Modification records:
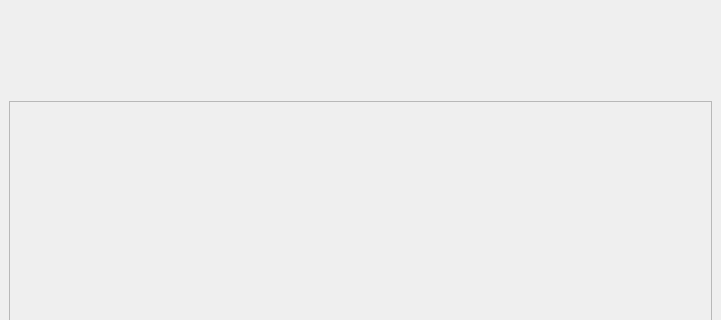
Above: App_Qt/TV_Tactile/appgalerie.ui from cberdaguer/table_numerique before the change; both pictures show x 0 to 721 and y 0 to 320 of the 721 by 523 pixel window. Below: the same form after it.
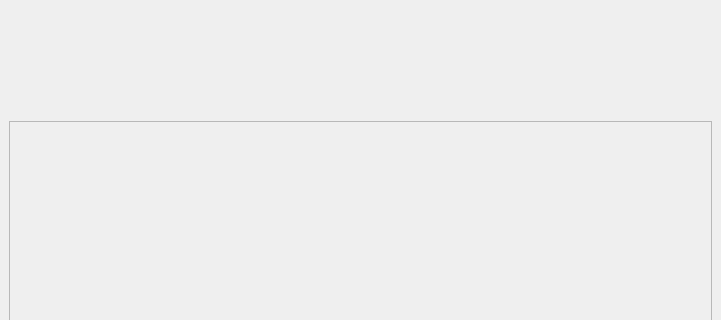
That is the form after the change. Icons and pictures are not drawn.

What changed in the file:
```diff
--- a/App_Qt/TV_Tactile/appgalerie.ui
+++ b/App_Qt/TV_Tactile/appgalerie.ui
@@ -160,6 +160,21 @@
             </property>
            </widget>
           </item>
+          <item>
+           <widget class="QLabel" name="txtContenu">
+            <property name="font">
+             <font>
+              <family>Times New Roman</family>
+             </font>
+            </property>
+            <property name="styleSheet">
+             <string notr="true">color: rgb(255, 255, 255);</string>
+            </property>
+            <property name="text">
+             <string/>
+            </property>
+           </widget>
+          </item>
          </layout>
         </item>
        </layout>
@@ -180,7 +195,7 @@
              <x>0</x>
              <y>0</y>
              <width>697</width>
-             <height>416</height>
+             <height>395</height>
             </rect>
            </property>
           </widget>
```
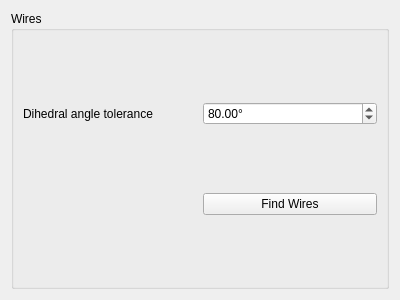
Before: the Qt Designer form Wires/WiresWidget.ui in HonghuaLi/stacker, drawn with Qt 5.
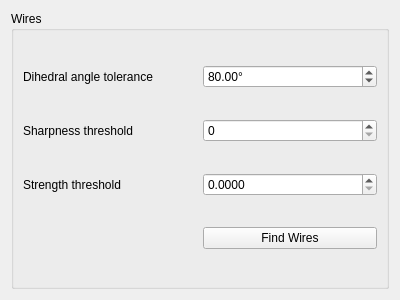
After: the same form once the commit is applied.

Diff of the .ui file:
```diff
--- a/Wires/WiresWidget.ui
+++ b/Wires/WiresWidget.ui
@@ -43,13 +43,53 @@
         </property>
        </widget>
       </item>
-      <item row="1" column="1">
+      <item row="3" column="1">
        <widget class="QPushButton" name="analyzeWiresButton">
         <property name="text">
          <string>Find Wires</string>
         </property>
        </widget>
       </item>
+      <item row="1" column="1">
+       <widget class="QDoubleSpinBox" name="sharpnessThreshold">
+        <property name="decimals">
+         <number>0</number>
+        </property>
+        <property name="maximum">
+         <double>1000000.000000000000000</double>
+        </property>
+        <property name="singleStep">
+         <double>50000.000000000000000</double>
+        </property>
+       </widget>
+      </item>
+      <item row="1" column="0">
+       <widget class="QLabel" name="label_2">
+        <property name="text">
+         <string>Sharpness threshold</string>
+        </property>
+       </widget>
+      </item>
+      <item row="2" column="1">
+       <widget class="QDoubleSpinBox" name="strengthThreshold">
+        <property name="decimals">
+         <number>4</number>
+        </property>
+        <property name="maximum">
+         <double>1000000.000000000000000</double>
+        </property>
+        <property name="singleStep">
+         <double>0.500000000000000</double>
+        </property>
+       </widget>
+      </item>
+      <item row="2" column="0">
+       <widget class="QLabel" name="label_3">
+        <property name="text">
+         <string>Strength threshold</string>
+        </property>
+       </widget>
+      </item>
      </layout>
     </widget>
    </item>
```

Activity –
With the pictures set aside, please write out all of the records above exactly.

Task result –
Above: App_Qt/TV_Tactile/appgalerie.ui from cberdaguer/table_numerique before the change; both pictures show x 0 to 721 and y 0 to 320 of the 721 by 523 pixel window. Below: the same form after it.
That is the form after the change. Icons and pictures are not drawn.

What changed in the file:
```diff
--- a/App_Qt/TV_Tactile/appgalerie.ui
+++ b/App_Qt/TV_Tactile/appgalerie.ui
@@ -160,6 +160,21 @@
             </property>
            </widget>
           </item>
+          <item>
+           <widget class="QLabel" name="txtContenu">
+            <property name="font">
+             <font>
+              <family>Times New Roman</family>
+             </font>
+            </property>
+            <property name="styleSheet">
+             <string notr="true">color: rgb(255, 255, 255);</string>
+            </property>
+            <property name="text">
+             <string/>
+            </property>
+           </widget>
+          </item>
          </layout>
         </item>
        </layout>
@@ -180,7 +195,7 @@
              <x>0</x>
              <y>0</y>
              <width>697</width>
-             <height>416</height>
+             <height>395</height>
             </rect>
            </property>
           </widget>
```
Before: the Qt Designer form Wires/WiresWidget.ui in HonghuaLi/stacker, drawn with Qt 5.
After: the same form once the commit is applied.

Diff of the .ui file:
```diff
--- a/Wires/WiresWidget.ui
+++ b/Wires/WiresWidget.ui
@@ -43,13 +43,53 @@
         </property>
        </widget>
       </item>
-      <item row="1" column="1">
+      <item row="3" column="1">
        <widget class="QPushButton" name="analyzeWiresButton">
         <property name="text">
          <string>Find Wires</string>
         </property>
        </widget>
       </item>
+      <item row="1" column="1">
+       <widget class="QDoubleSpinBox" name="sharpnessThreshold">
+        <property name="decimals">
+         <number>0</number>
+        </property>
+        <property name="maximum">
+         <double>1000000.000000000000000</double>
+        </property>
+        <property name="singleStep">
+         <double>50000.000000000000000</double>
+        </property>
+       </widget>
+      </item>
+      <item row="1" column="0">
+       <widget class="QLabel" name="label_2">
+        <property name="text">
+         <string>Sharpness threshold</string>
+        </property>
+       </widget>
+      </item>
+      <item row="2" column="1">
+       <widget class="QDoubleSpinBox" name="strengthThreshold">
+        <property name="decimals">
+         <number>4</number>
+        </property>
+        <property name="maximum">
+         <double>1000000.000000000000000</double>
+        </property>
+        <property name="singleStep">
+         <double>0.500000000000000</double>
+        </property>
+       </widget>
+      </item>
+      <item row="2" column="0">
+       <widget class="QLabel" name="label_3">
+        <property name="text">
+         <string>Strength threshold</string>
+        </property>
+       </widget>
+      </item>
      </layout>
     </widget>
    </item>
```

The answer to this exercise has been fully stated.